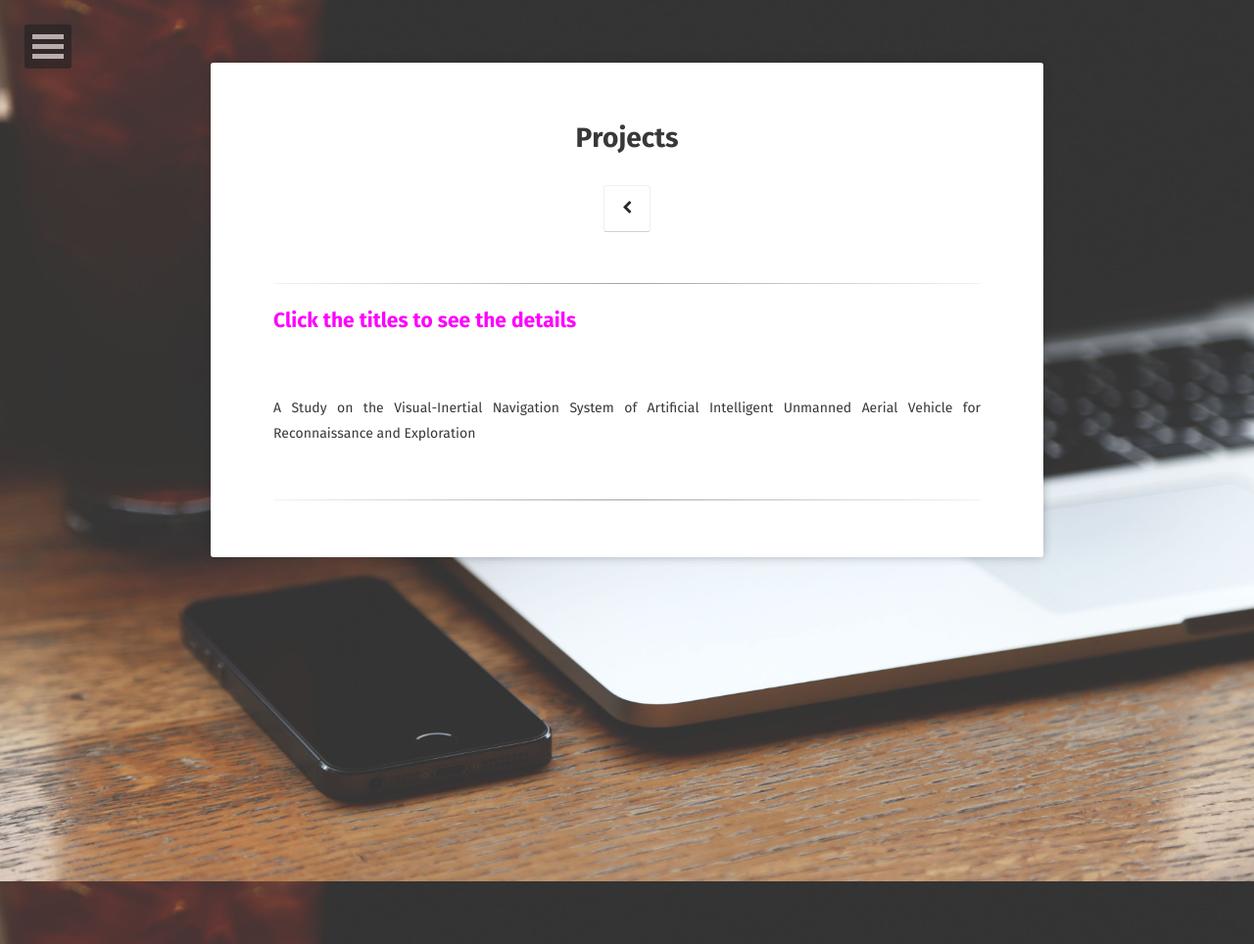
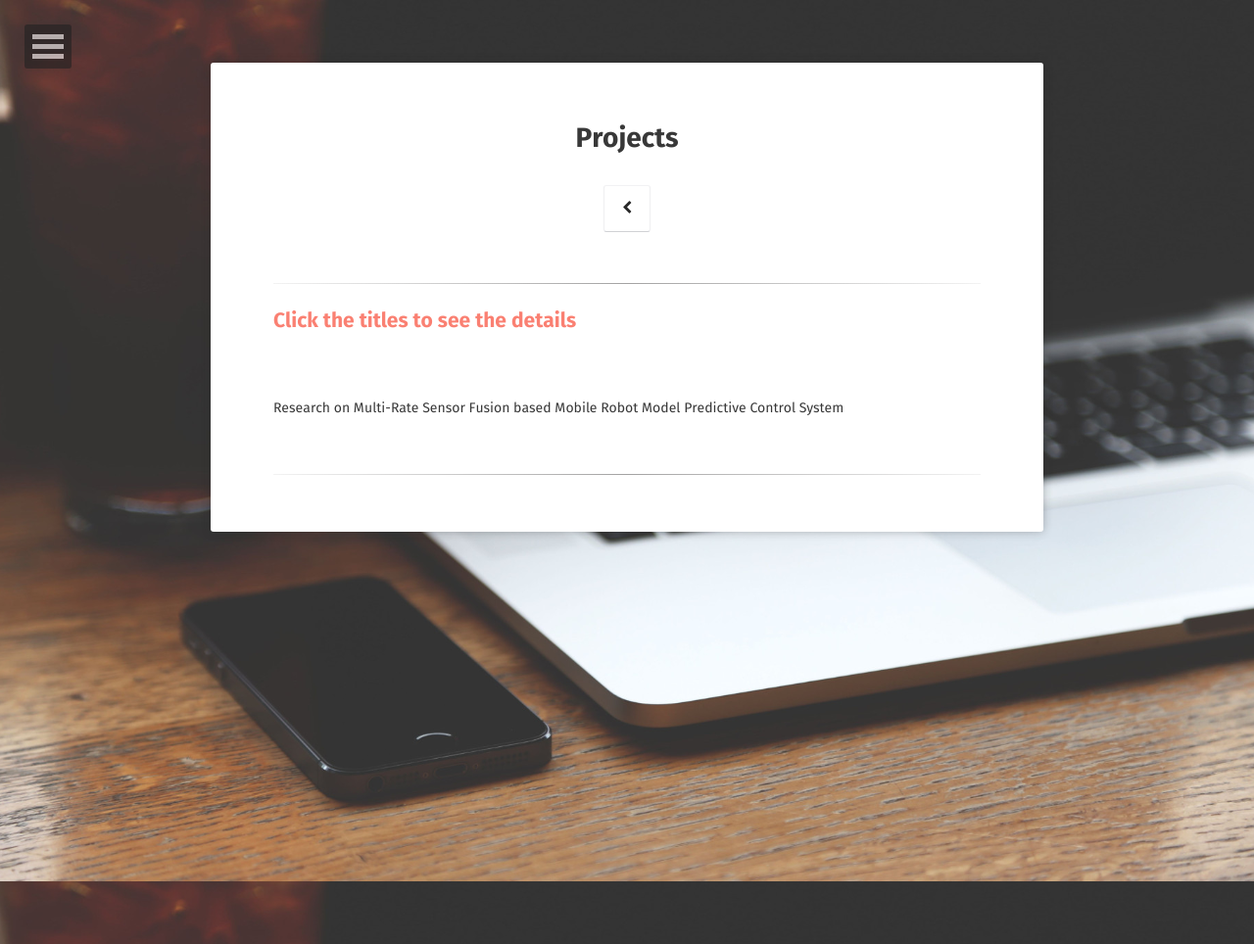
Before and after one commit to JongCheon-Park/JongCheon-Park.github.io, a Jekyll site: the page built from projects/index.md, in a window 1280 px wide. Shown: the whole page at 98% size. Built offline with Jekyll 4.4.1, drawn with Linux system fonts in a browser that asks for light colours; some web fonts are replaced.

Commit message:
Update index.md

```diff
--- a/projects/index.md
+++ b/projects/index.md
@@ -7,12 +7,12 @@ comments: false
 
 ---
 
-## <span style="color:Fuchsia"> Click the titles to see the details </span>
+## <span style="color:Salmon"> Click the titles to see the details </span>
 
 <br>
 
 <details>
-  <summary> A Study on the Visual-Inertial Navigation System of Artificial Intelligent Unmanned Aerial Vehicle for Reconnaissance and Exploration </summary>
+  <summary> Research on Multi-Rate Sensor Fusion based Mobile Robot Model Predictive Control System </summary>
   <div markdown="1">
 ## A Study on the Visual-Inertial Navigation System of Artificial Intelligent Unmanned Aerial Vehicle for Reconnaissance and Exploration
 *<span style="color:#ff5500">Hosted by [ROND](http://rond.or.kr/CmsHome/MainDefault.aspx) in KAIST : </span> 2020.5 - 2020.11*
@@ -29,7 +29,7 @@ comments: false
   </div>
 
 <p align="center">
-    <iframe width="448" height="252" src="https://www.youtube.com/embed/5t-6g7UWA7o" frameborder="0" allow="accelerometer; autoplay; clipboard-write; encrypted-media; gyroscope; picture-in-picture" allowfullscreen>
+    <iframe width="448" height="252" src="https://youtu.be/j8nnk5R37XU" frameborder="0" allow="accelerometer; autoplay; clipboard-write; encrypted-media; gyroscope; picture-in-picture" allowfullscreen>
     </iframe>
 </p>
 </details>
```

===

» **WHAT THE TASK REQUIRES**: Your reply should be a single number: how many lines in the entries above hold the string "iframe".

» **EXERCISE ANSWER**: 3